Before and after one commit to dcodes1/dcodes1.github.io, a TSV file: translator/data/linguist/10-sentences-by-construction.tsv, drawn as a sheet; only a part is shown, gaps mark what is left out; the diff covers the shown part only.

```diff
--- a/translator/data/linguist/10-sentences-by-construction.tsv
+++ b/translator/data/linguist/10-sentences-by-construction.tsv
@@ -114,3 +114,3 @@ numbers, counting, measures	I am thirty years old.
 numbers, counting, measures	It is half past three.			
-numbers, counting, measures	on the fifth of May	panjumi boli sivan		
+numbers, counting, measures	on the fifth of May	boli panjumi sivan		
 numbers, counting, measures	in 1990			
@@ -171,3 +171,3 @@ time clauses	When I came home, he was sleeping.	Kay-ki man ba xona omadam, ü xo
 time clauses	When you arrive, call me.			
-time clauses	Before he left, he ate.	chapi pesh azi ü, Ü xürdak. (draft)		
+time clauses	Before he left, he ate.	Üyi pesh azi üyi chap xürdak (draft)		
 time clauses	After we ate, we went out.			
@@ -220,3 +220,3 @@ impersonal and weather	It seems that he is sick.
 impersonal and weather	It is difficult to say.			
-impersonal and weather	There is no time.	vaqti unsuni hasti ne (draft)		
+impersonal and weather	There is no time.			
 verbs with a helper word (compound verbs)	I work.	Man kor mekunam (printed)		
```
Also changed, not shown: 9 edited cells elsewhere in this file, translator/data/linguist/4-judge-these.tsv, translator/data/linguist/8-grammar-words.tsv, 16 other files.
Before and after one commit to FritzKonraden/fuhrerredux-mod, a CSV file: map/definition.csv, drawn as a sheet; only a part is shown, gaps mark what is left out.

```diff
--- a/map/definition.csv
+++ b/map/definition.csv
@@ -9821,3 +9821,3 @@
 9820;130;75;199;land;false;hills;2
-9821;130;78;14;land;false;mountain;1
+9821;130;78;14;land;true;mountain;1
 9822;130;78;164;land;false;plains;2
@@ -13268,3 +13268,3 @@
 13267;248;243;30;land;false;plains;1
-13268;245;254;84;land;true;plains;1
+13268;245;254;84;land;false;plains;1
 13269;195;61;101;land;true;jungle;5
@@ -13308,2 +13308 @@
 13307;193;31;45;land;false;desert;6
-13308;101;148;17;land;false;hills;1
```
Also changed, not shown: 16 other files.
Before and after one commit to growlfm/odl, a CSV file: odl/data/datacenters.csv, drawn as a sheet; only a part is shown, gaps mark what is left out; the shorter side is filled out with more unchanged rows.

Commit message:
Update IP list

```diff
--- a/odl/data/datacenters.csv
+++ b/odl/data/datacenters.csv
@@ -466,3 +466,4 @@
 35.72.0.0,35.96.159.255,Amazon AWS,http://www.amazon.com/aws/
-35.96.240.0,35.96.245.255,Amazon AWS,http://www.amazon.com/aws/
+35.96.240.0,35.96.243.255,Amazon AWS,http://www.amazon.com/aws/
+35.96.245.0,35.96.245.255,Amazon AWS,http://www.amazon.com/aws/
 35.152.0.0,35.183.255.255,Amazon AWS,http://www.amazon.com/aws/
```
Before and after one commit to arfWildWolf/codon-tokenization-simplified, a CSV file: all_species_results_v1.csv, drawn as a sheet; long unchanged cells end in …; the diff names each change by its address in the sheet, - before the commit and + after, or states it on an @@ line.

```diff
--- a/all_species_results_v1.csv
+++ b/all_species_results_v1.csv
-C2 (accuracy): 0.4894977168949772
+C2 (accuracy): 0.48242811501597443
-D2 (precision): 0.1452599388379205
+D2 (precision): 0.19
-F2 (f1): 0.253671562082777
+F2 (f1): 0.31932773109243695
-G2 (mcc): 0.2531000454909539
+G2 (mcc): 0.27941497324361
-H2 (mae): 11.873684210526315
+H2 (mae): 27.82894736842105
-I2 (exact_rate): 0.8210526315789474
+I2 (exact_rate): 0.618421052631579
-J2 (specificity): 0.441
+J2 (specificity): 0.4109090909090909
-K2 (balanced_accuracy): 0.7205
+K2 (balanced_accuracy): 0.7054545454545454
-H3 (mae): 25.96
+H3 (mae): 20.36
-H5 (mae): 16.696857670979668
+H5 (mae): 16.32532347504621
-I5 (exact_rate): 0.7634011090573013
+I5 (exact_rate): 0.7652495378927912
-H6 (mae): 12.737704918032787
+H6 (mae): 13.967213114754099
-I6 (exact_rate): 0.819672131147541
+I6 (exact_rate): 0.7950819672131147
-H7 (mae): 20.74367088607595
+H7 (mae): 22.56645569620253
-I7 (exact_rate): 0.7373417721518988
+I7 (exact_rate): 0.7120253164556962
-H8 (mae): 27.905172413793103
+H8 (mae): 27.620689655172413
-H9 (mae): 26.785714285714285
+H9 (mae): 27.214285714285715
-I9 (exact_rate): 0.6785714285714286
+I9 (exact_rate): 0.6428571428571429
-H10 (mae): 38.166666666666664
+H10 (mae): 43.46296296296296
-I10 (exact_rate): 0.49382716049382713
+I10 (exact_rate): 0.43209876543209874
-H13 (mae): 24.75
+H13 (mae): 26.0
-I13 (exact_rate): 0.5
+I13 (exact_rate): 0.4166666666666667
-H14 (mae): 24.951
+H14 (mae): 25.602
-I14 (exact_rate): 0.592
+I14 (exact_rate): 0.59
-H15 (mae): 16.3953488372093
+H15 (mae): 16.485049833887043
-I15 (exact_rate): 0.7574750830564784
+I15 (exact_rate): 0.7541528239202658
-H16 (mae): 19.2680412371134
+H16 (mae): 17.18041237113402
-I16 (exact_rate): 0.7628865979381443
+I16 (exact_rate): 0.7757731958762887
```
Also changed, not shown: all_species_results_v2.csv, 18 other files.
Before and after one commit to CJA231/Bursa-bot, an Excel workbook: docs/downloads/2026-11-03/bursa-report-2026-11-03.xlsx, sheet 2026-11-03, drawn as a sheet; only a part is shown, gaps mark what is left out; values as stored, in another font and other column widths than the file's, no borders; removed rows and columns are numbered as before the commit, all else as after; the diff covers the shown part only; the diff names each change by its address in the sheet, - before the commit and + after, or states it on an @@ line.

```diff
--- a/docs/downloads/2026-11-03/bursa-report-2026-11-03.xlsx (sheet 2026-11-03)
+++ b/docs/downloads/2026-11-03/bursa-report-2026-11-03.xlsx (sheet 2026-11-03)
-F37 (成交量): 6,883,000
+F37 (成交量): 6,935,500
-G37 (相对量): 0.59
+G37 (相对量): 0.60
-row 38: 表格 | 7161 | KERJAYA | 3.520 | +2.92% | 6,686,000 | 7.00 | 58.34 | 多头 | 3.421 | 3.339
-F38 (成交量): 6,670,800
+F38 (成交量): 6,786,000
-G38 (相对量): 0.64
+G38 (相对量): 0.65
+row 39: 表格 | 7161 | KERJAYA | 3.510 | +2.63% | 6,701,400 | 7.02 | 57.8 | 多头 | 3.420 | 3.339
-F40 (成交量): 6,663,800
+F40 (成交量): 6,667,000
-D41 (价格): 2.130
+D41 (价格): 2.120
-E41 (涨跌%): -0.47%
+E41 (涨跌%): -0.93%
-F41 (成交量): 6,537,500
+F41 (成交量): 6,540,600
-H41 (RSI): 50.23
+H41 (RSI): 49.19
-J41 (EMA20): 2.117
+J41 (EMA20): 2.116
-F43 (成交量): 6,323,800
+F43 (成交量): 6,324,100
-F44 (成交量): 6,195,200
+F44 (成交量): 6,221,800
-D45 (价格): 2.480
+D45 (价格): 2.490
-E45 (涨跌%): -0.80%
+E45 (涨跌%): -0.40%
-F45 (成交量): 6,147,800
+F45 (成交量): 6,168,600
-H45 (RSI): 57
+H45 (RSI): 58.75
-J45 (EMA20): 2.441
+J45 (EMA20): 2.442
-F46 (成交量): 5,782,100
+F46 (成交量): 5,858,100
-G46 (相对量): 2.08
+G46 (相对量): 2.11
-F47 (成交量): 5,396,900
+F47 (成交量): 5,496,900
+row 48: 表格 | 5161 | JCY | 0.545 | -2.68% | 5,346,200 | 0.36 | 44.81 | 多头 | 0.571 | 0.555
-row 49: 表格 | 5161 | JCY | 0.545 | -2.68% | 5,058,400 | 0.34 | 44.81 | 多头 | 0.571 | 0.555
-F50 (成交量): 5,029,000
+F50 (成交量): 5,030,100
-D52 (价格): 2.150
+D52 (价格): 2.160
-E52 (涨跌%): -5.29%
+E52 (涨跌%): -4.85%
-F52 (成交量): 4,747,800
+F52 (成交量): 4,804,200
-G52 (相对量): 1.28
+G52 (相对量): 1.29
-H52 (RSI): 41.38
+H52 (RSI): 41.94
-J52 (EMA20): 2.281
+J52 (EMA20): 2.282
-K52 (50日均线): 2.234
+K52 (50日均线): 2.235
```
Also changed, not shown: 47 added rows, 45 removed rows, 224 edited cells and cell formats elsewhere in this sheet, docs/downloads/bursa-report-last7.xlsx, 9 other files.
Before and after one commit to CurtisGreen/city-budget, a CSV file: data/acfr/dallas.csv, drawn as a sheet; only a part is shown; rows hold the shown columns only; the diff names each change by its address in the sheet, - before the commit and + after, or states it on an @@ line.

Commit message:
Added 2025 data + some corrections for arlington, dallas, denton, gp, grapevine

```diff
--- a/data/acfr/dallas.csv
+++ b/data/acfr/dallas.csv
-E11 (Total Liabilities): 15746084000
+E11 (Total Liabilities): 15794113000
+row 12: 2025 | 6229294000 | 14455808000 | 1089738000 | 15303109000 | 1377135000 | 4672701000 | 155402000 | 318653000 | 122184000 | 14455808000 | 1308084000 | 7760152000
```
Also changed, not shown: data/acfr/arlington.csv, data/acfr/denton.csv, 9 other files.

== Exercise prompt ==
Search the data above for the string "time" and return every line that has it.

== Task output ==
@@ -171,3 +171,3 @@ time clauses	When I came home, he was sleeping.	Kay-ki man ba xona omadam, ü xo
 time clauses	When you arrive, call me.			
-time clauses	Before he left, he ate.	chapi pesh azi ü, Ü xürdak. (draft)		
+time clauses	Before he left, he ate.	Üyi pesh azi üyi chap xürdak (draft)		
 time clauses	After we ate, we went out.			
-impersonal and weather	There is no time.	vaqti unsuni hasti ne (draft)		
+impersonal and weather	There is no time.			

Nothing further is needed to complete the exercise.